Work to complete:
When you have gone through the records, report how many lines include "applies", giving the number and nothing more.

(Dataset entries)
☆ ☆ ☆

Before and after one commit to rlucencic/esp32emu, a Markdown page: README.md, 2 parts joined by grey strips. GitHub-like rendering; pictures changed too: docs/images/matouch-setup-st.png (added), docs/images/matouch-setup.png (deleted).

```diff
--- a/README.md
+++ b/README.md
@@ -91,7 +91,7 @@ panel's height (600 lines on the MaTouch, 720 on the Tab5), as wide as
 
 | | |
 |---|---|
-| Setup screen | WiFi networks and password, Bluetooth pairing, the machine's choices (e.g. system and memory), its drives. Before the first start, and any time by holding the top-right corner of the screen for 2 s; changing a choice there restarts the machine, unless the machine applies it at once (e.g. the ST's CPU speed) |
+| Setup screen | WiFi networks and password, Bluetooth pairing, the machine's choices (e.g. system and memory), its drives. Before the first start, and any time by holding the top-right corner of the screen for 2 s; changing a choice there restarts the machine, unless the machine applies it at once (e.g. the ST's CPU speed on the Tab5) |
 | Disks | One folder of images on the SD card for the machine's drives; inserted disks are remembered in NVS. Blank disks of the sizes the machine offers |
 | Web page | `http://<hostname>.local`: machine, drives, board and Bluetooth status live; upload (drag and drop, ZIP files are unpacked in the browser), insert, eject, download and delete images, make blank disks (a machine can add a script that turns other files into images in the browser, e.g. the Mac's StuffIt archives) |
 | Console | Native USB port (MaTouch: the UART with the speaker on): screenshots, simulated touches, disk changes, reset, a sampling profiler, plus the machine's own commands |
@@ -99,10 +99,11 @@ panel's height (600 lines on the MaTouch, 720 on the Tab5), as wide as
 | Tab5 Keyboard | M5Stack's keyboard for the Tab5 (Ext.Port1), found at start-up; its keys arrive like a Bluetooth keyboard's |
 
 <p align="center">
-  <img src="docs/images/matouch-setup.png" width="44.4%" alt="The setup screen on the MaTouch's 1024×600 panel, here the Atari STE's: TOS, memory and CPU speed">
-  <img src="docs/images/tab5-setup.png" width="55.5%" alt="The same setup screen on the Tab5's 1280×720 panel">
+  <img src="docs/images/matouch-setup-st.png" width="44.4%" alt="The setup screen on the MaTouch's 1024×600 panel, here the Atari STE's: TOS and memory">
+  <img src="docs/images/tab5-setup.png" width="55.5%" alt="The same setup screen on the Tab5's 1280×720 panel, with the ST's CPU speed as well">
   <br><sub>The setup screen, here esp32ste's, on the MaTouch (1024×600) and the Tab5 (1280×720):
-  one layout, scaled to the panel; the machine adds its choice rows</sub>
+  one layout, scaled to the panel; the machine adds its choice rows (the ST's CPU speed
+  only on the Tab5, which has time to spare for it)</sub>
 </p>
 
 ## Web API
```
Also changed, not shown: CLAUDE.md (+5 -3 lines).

☆ ☆ ☆

Result below:
2